## EXERCISE REQUIREMENTS
Where does the string "Storage" occur in the entries below? Copy every line where it does.

## DATA FOR THIS EXERCISE
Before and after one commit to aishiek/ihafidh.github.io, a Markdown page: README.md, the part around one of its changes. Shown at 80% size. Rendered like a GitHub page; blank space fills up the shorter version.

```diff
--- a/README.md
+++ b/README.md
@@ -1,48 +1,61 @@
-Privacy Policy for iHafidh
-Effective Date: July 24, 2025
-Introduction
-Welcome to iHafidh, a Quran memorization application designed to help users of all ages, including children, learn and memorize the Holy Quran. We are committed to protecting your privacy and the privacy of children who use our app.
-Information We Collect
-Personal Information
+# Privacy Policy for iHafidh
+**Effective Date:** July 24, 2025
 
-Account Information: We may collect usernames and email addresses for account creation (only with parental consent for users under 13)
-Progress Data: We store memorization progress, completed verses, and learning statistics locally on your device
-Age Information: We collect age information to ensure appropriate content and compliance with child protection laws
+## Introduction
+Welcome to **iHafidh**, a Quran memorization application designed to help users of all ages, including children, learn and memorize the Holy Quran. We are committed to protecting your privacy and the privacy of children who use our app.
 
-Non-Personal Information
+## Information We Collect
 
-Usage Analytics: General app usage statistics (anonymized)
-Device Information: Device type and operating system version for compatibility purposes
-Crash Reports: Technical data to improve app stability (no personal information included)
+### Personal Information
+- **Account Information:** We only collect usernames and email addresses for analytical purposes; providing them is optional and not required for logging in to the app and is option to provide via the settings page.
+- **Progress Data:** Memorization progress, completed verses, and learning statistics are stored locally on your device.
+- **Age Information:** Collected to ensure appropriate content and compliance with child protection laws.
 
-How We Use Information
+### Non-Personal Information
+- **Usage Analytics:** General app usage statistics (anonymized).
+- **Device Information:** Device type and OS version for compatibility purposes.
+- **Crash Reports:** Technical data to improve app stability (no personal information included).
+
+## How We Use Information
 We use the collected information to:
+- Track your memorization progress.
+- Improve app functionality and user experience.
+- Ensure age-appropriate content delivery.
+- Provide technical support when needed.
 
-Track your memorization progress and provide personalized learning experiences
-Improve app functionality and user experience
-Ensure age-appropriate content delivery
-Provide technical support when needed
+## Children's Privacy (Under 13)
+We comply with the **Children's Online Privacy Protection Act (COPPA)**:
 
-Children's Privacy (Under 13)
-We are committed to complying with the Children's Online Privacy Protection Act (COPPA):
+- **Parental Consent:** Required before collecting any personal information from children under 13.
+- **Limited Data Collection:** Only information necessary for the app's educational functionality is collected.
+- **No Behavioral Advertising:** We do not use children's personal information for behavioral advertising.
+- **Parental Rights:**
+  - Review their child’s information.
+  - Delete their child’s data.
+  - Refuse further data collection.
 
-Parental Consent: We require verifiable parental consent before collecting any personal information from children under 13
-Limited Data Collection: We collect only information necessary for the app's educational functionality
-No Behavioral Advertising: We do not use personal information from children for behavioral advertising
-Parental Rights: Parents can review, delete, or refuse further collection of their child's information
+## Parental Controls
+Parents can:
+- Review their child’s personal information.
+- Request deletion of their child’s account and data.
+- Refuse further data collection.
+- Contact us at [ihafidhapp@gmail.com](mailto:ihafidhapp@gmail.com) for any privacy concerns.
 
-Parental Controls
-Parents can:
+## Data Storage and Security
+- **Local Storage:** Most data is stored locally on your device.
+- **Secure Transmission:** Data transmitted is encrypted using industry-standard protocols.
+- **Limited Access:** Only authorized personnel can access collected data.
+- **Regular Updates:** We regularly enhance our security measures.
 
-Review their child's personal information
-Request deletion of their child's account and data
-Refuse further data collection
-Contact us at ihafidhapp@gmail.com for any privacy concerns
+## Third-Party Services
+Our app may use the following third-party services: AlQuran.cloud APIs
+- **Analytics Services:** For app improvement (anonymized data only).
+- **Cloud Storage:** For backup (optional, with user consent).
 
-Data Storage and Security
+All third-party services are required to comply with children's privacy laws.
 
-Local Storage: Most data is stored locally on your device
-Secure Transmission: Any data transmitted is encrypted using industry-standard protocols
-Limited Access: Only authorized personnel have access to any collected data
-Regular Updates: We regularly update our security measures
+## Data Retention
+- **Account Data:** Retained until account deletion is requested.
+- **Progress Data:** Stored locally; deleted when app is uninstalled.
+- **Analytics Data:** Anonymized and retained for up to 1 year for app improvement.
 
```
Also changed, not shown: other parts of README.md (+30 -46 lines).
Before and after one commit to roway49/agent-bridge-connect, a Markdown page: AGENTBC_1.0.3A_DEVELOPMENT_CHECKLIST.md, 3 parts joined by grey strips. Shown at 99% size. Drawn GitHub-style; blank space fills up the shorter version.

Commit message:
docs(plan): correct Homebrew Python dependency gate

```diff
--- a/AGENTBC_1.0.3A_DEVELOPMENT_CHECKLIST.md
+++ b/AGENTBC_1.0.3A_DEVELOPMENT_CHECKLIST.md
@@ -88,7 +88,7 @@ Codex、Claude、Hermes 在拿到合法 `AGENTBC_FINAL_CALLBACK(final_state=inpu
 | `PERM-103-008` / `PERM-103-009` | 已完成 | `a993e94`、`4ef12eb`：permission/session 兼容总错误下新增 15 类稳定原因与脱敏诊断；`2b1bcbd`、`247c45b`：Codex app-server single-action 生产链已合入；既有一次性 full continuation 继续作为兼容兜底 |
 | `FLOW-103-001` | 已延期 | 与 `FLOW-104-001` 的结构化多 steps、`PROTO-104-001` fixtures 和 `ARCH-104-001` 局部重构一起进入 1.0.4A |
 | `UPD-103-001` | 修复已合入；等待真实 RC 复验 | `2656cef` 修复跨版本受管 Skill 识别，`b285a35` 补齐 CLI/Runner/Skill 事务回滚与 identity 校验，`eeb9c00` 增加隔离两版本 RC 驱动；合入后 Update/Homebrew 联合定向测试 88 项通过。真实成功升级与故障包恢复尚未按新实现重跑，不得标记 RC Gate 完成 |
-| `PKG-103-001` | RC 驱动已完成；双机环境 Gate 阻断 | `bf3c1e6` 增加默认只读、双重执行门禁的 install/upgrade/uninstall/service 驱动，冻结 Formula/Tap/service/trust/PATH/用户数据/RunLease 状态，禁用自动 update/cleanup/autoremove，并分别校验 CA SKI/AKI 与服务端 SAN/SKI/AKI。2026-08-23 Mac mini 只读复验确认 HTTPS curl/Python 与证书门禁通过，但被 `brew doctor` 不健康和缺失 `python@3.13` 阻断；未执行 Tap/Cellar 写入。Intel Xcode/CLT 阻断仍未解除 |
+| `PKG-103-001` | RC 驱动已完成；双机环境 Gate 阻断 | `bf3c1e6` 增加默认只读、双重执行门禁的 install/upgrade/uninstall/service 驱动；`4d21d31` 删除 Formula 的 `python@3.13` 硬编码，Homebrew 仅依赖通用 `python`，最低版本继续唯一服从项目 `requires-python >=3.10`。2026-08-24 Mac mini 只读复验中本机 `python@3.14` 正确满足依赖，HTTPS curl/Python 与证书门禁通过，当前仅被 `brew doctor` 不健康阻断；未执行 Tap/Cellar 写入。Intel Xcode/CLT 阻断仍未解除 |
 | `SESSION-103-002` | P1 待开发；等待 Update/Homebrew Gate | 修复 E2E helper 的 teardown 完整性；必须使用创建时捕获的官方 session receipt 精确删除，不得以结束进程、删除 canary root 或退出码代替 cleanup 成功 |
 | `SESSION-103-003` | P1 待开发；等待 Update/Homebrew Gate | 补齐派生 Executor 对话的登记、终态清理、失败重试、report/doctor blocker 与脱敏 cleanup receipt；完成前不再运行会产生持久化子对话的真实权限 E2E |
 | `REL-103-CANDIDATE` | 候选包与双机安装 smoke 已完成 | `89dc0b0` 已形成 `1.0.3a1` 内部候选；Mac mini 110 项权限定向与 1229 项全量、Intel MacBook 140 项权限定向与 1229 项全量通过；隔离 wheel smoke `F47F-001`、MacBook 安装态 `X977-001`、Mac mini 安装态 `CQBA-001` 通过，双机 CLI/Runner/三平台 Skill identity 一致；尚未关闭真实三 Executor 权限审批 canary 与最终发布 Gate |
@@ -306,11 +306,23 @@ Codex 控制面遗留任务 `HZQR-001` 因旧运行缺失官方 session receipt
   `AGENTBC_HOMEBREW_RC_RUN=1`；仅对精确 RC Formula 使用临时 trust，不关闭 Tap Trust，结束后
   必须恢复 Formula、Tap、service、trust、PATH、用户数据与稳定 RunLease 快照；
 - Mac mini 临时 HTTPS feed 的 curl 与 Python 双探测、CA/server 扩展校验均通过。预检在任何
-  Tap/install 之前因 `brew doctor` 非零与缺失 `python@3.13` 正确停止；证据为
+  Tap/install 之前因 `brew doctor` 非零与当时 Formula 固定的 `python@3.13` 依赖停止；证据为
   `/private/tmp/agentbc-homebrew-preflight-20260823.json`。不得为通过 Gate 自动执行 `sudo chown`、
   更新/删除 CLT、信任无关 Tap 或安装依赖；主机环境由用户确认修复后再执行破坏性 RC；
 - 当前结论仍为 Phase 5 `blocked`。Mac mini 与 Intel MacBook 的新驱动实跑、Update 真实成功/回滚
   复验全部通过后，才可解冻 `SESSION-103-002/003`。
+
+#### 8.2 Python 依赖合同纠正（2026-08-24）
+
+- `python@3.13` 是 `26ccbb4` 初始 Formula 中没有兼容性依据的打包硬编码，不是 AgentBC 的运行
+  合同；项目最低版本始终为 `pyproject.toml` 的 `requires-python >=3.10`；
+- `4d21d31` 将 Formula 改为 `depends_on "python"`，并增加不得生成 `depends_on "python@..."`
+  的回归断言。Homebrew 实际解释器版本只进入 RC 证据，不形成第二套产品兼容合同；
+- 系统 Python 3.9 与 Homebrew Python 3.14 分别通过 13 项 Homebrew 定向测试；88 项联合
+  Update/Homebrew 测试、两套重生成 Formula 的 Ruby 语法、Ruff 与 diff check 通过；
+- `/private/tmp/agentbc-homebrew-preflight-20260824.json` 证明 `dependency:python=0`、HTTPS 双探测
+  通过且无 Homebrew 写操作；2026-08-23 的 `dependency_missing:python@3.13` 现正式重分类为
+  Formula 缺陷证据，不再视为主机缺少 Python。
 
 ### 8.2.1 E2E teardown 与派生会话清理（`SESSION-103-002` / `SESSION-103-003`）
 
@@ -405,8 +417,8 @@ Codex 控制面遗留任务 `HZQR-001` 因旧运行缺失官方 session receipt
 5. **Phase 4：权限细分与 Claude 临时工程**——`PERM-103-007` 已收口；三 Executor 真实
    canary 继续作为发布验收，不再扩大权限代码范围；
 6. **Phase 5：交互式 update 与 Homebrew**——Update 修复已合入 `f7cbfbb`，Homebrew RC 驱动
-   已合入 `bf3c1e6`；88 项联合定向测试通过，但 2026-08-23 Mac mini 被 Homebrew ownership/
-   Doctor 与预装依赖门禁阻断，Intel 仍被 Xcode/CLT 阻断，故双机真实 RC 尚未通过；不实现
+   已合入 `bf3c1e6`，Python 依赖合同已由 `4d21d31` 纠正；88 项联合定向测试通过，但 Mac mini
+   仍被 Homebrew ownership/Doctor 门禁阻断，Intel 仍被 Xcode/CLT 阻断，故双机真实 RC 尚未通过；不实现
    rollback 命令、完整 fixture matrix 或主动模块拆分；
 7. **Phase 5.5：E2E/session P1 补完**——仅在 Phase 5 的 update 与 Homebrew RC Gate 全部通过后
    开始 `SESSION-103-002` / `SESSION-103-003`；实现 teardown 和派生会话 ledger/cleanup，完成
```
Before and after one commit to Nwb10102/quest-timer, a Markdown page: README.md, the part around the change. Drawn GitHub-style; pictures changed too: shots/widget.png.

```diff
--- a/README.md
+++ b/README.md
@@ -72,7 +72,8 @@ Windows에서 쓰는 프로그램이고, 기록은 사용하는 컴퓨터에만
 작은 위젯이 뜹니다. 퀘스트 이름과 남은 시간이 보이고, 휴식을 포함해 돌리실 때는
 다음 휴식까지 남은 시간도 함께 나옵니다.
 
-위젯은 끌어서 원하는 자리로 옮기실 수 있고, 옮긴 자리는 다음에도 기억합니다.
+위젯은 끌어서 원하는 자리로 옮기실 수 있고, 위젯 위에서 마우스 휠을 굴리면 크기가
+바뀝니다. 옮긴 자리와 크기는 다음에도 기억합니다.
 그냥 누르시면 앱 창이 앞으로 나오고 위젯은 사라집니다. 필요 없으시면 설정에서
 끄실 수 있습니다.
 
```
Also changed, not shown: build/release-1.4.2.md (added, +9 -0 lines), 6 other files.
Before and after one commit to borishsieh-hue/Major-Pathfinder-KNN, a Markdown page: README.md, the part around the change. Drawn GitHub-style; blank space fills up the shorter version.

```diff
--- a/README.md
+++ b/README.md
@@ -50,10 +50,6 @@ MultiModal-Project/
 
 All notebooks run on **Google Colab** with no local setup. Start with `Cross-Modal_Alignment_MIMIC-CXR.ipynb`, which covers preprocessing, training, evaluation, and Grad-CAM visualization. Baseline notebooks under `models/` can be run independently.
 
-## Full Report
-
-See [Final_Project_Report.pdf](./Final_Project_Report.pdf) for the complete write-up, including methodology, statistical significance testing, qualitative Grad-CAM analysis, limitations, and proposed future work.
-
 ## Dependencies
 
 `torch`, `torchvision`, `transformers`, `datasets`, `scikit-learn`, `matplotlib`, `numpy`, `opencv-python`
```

## SOLUTION TO THE EXERCISE
+## Data Storage and Security
+- **Local Storage:** Most data is stored locally on your device.
+- **Cloud Storage:** For backup (optional, with user consent).
-Data Storage and Security
-Local Storage: Most data is stored locally on your device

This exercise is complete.